Dr. Steven Swift, director of urogynecology and incontinence at the Medical University of South Carolina in Charleston, who did not participate in this research, said he wasn't surprised by the findings.
"Anybody who has ever witnessed a vaginal delivery realizes the baby's head is quite large and the muscles that it passes through are not that large. And any time you stretch a muscle there's the potential for damage," he told Reuters Health.
Incontinence, or leaking urine, can occur when the muscles supporting the urethra don't squeeze properly.
Although some doctors have assumed that vaginal birth puts women at higher risk of incontinence later on, studies haven't focused on the long-term effects of delivery methods.
Dr. Ian Milsom at the Sahlgrenska Academy at Gothenburg University in Sweden and his colleagues collected information on more than 5,200 mothers who had given birth once.
Their babies were all born between 1985 and 1988. About 1,200 were delivered via C-section and the rest vaginally.
When mothers were surveyed roughly 22 years after giving birth, 40 percent of those who'd had their babies vaginally said they experienced urine leakage. That compared to 29 percent of women who'd had a C-section.

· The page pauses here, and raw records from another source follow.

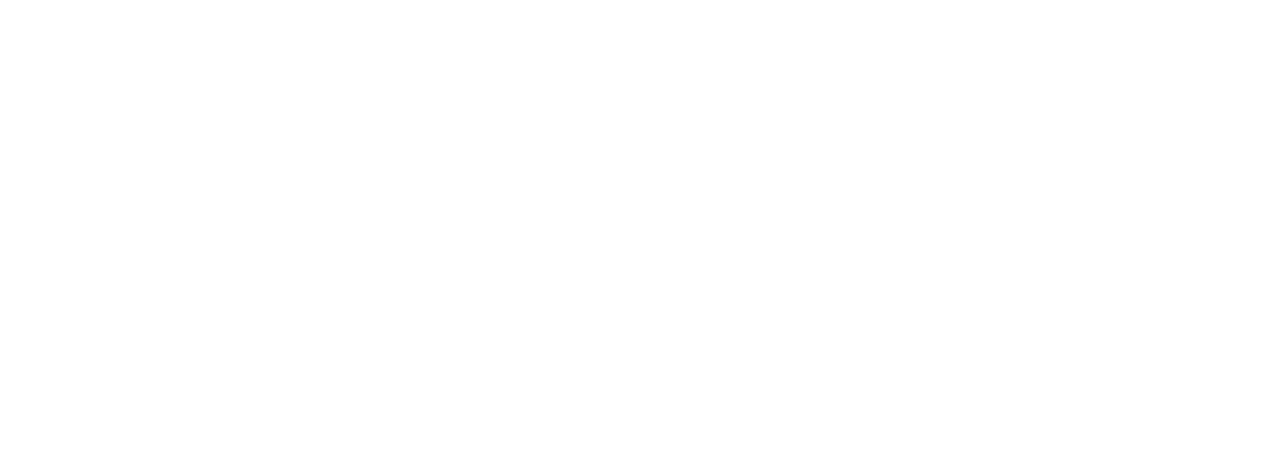
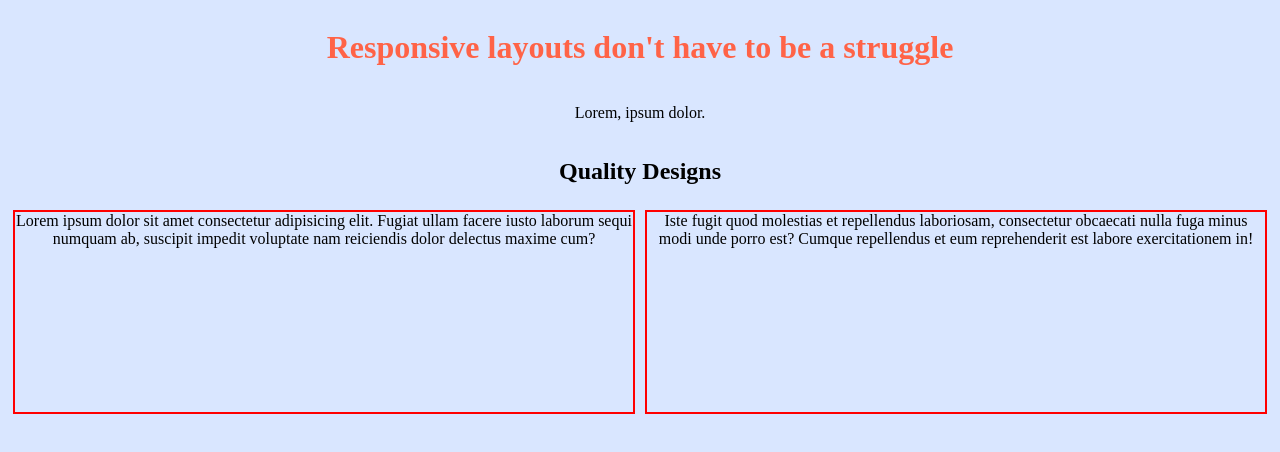
Before and after one commit to samyogdhital/css-responsiveness, a plain HTML site: page index.html in a window 1280 px wide. Drawn offline with Linux system fonts and the light colour scheme.

Commit message:
some changes to the html and css

```diff
--- a/index.html
+++ b/index.html
@@ -7,5 +7,38 @@
     <title>Css test</title>
     <link rel="stylesheet" href="style.css" />
   </head>
-  <body></body>
+  <body>
+    <header class="topic">
+      <h1>Responsive layouts don't have to be a struggle</h1>
+      <p>Lorem, ipsum dolor.</p>
+    </header>
+
+    <section class="content">
+      <h2>Quality Designs</h2>
+      <div class="split">
+        <p class="split_p">
+          Lorem ipsum dolor sit amet consectetur adipisicing elit. Fugiat ullam
+          facere iusto laborum sequi numquam ab, suscipit impedit voluptate nam
+          reiciendis dolor delectus maxime cum?
+        </p>
+
+        <p class="split_p2">
+          Iste fugit quod molestias et repellendus laboriosam, consectetur
+          obcaecati nulla fuga minus modi unde porro est? Cumque repellendus et
+          eum reprehenderit est labore exercitationem in!
+        </p>
+      </div>
+    </section>
+    <section>
+      <!-- <div class="split">
+        <div>
+          <h2>Made custom for you</h2>
+          <p>
+            Lorem ipsum dolor, sit amet consectetur adipisicing elit. Sunt
+            aliquam animi cupiditate, temporibus placeat in!
+          </p>
+        </div>
+      </div> -->
+    </section>
+  </body>
 </html>
--- a/style.css
+++ b/style.css
@@ -0,0 +1,44 @@
+body {
+  background: #d9e6ff;
+  background-repeat: no-repeat;
+  background-size: 100%;
+  /* background-position: center; */
+}
+.topic {
+  display: flex;
+  flex-direction: column;
+  text-align: center;
+}
+.topic > h1 {
+  color: tomato;
+}
+.topic > p {
+  flex-basis: 100%;
+}
+.content {
+  text-align: center;
+}
+.split {
+  display: flex;
+  /* flex-direction: column; */
+  /* height: ; */
+}
+
+.split > * {
+  flex: 1 1 50%;
+  height: 200px;
+  flex-wrap: nowrap;
+  text-align: center;
+  align-items: center;
+}
+.split_p {
+  flex: 1 1 100%;
+}
+.split_p2 {
+  flex: 1 1 100%;
+}
+
+.split > * {
+  margin: 5px;
+  border: 2px solid red;
+}
```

Milsom said it appears that it's the last stages of vaginal delivery -- passing the baby through the birth canal -- that are important for later incontinence risk.
That's because women who began labor with the intention of delivering vaginally, but ended up getting a C-section, were just as likely to report incontinence 20 years later as women who planned their C-section.
The researchers calculated that doctors would have to perform eight or nine C-sections to avoid one case of long-term incontinence in moms.
While leaky urine can be bothersome, Milsom said future incontinence risk is not a reason to perform a C-section.
"We're not advocating doing cesarean sections on everybody," he told Reuters Health.
C-sections also come with potential risks such as breathing problems for babies and future pregnancy complications for moms.
Something that women can do to reduce their risk of incontinence is to control their weight, Milsom said.
His group found that among moms who'd had a C-section, obese women were more than three times as likely to have incontinence as normal-weight women. And obese mothers who'd delivered vaginally were two and a half times as likely to be incontinent as those who were normal weight at the time of the survey.
"This paper shows, most importantly to me, that if you control your weight you're going to do a lot better to control incontinence down the road than if you had a cesarean section over a vaginal delivery," Swift said.
He said one important measure missing from the study was how severe incontinence was.
For some women, occasional urine leakage is nothing to complain about. But for others, incontinence can be extremely disruptive.
"If you ask 100 women, 'Do you leak urine?' a lot of them will say, 'Yes.' The question is, how much does it bother you?" he said.
Milsom's results did show that women who had given birth vaginally were nearly three times as likely to have experienced incontinence for longer than a decade.
The authors of the study write in their report, published in BJOG: An International Journal of Obstetrics and Gynaecology, that the link between body size and incontinence is encouraging, "as it means that it is never too late to achieve an improvement of (urinary incontinence) through weight reduction and weight control."